ARPA-E, the Department of Energy’s cutting-edge energy research program, is seeing increased private-sector buy-in for the projects it’s brought from concept to near-commercialization reality. But with those successes come some failures, and not a few pivots to realign original plans to meet the needs of the market.
This is the update from this week’s ARPA-E Energy Innovation Summit outside Washington, D.C., where the program meant to recreate DARPA’s technological achievements, such as the development of the internet, in the energy sector is taking its annual appraisal of how far it’s come in its five years of existence, and where it’s planning to go next.
On Tuesday, ARPA-E announced that twenty-two projects that have received about $95 million in federal funding have raised a collective $625 million in private-sector investment. That figure is up from last year’s tally of seventeen projects with $70 million in ARPA-E funding gathering $450 million in private sector funding.
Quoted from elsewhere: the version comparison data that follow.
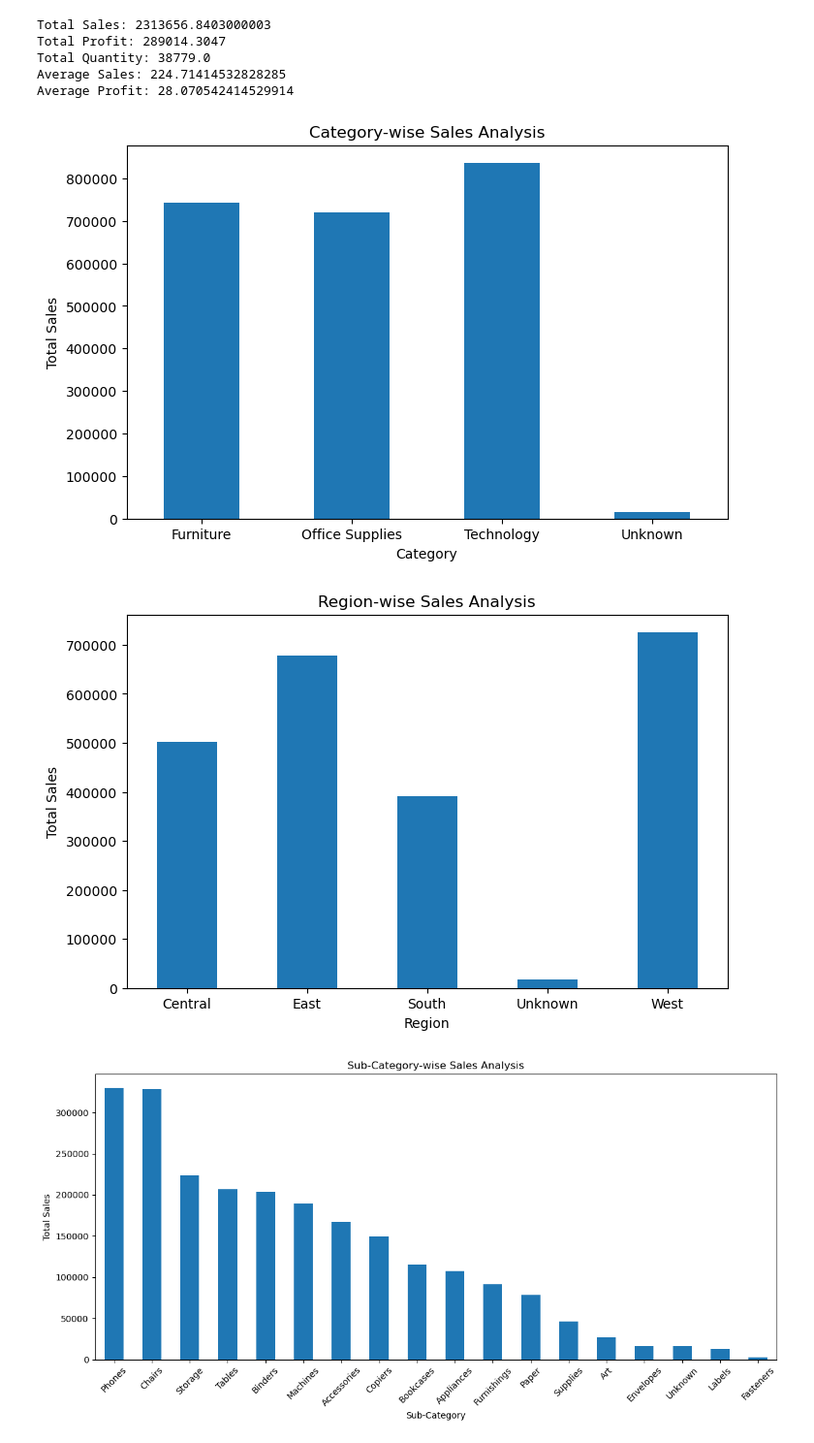
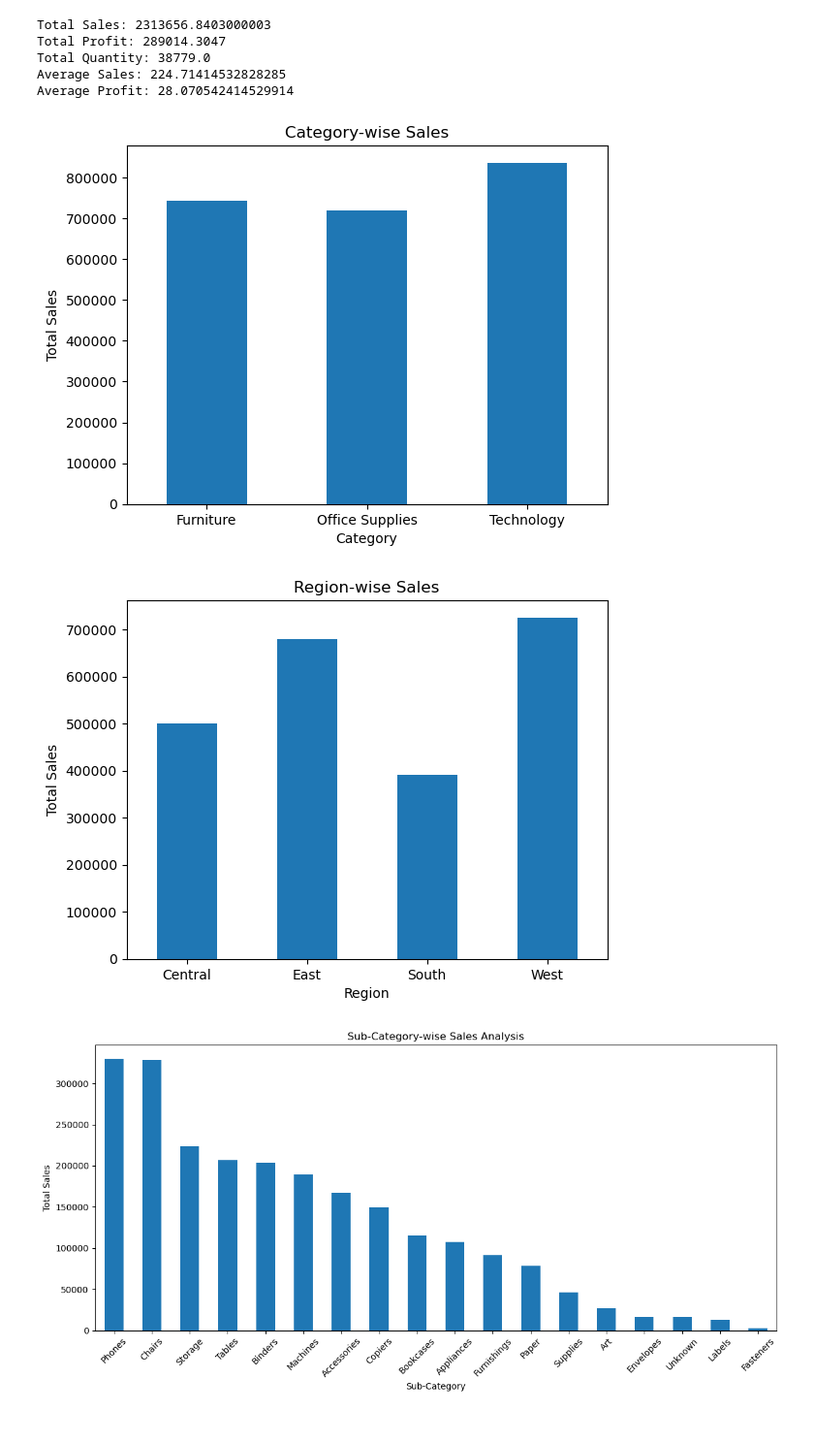
Before and after one commit to shrutii3010-a11y/Python-Sales-Data-Analysis, a Jupyter notebook: Python_Sales_Data_Analysis.ipynb, the cells around one changed output. Shown at 97% size. Drawn from its saved outputs; the diff is of its cells as text; code cells hidden in the pictures.

```diff
--- a/Python_Sales_Data_Analysis.ipynb
+++ b/Python_Sales_Data_Analysis.ipynb
@@ -252,33 +252,27 @@ Average Profit: 28.070542414529914
 # %%
 # Category-wise Sales Analysis
 
-category_sales = df.groupby('Category')['Sales'].sum()
+category_sales = df[df['Category'] != 'Unknown'].groupby('Category')['Sales'].sum()
 
-plt.figure(figsize=(8, 5))
-category_sales.plot(kind='bar')
-
-plt.title("Category-wise Sales Analysis")
-plt.xlabel("Category")
-plt.ylabel("Total Sales")
+category_sales.plot(kind='bar', title='Category-wise Sales')
 plt.xticks(rotation=0)
+plt.xlabel('Category')
+plt.ylabel('Total Sales')
 plt.show()
 # %% [output]
-[figure, old version]
+[figure, new version]
 # %%
 # Region-wise Sales Analysis
 
-region_sales = df.groupby('Region')['Sales'].sum()
+region_sales = df[df['Region'] != 'Unknown'].groupby('Region')['Sales'].sum()
 
-plt.figure(figsize=(8, 5))
-region_sales.plot(kind='bar')
-
-plt.title("Region-wise Sales Analysis")
-plt.xlabel("Region")
-plt.ylabel("Total Sales")
+region_sales.plot(kind='bar', title='Region-wise Sales')
+plt.xlabel('Region')
 plt.xticks(rotation=0)
+plt.ylabel('Total Sales')
 plt.show()
 # %% [output]
-[figure, old version]
+[figure, new version]
 # %%
 # Sub-Category-wise Sales Analysis
 
```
This figure doesn’t include the two ARPA-E funded companies that have gone public in the past few years. One, bioengineering company Ceres, raised $65 million in its February 2012 IPO, far less than the $100 million it had targeted, and has since seen shares fall from a high of more than $17 a share to less than $2 per share today. The other, Ideal Power, raised $17.5 million in its December IPO, and is starting to bring its unique power converter technology to market (stay tuned for more on Ideal Power coming soon).
That’s out of 362 projects that have received more than $900 million through ARPA-E’s programs and open solicitations, and that list keeps growing. Just this month, Energy Secretary Ernest Moniz announced $30 million for twelve projects seeking to combine solar PV and solar thermal energy storage, under its FOCUS (Full-Spectrum Optimized Conversion and Utilization of Sunlight) program. Another $30 million program, titled REBELS (for Reliable Electricity Based on Electrochemical Systems), launched in November to solicit projects that can combine chemical energy storage systems such as fuel cells with solar, and awards for that project are expected to be announced soon.
At the same time, eighteen projects funded by ARPA-E have been canceled prior to their completion, Cheryl Martin, interim director of the agency, said in a Tuesday talk with reporters. That’s not unexpected, perhaps, given the experimental nature of the projects being funded in fields from power electronics and renewable energy to biofuels and carbon capture and sequestration.
More common than failures, Martin said, are projects that have “pivoted, either in their technical approach, or where they were going with it, how they engaged with the market.” That can apply to applying technologies to end uses different than those originally envisioned, as well as to finding ways beyond standalone commercialization to bring these technologies to market.
Corporate strategic investors and licensing partners are one likely route, particularly for technologies like materials science or carbon capture that require huge infrastructure investments to bring to scale, Martin said in a Monday interview.
Another common partner is the government: witness ARPA-E grant-winning flow battery company Primus Power and its work with defense contractor Raytheon on a microgrid project at the Marine Corps Air Station in Miramar, Calif. More than sixteen ARPA-E projects have partnered with other government agencies for further development.
Other ARPA-E programs, such as its SWITCHES (Strategies for Wide-Bandgap, Inexpensive Transistors for Controlling High-Efficiency Systems) funding for next-generation semiconductors, are broad enough to potentially apply from everything to microelectronics to electric vehicles, variable-speed drive motors, solar inverters and grid-scale power electronics, she noted.
“We don’t know today what value people will start to attribute to it, once they see it’s possible,” Martin said. She highlighted the importance of “staying close to [the] market," so that the "market feeds you back the information on where these things are going to be used.”
And while venture investment is one way to measure success in the green technology field, it’s far from the only one, she said. Some ARPA-E grant-winning companies have done well raising VC funding and landing customers and partners on their own, such as smart grid data analytics startup AutoGrid, she noted. But others have business models that simply don’t mesh with the fast and outsized returns that VC investors are looking for.
“If we were a venture firm, we’d be saying, when are they going to go public? When do we get an outcome? At ARPA-E, I don’t care if they go public,” she said. “What I want them to do is to get that technology into the market.”
Here’s the complete list of ARPA-E projects that have won private funding to date: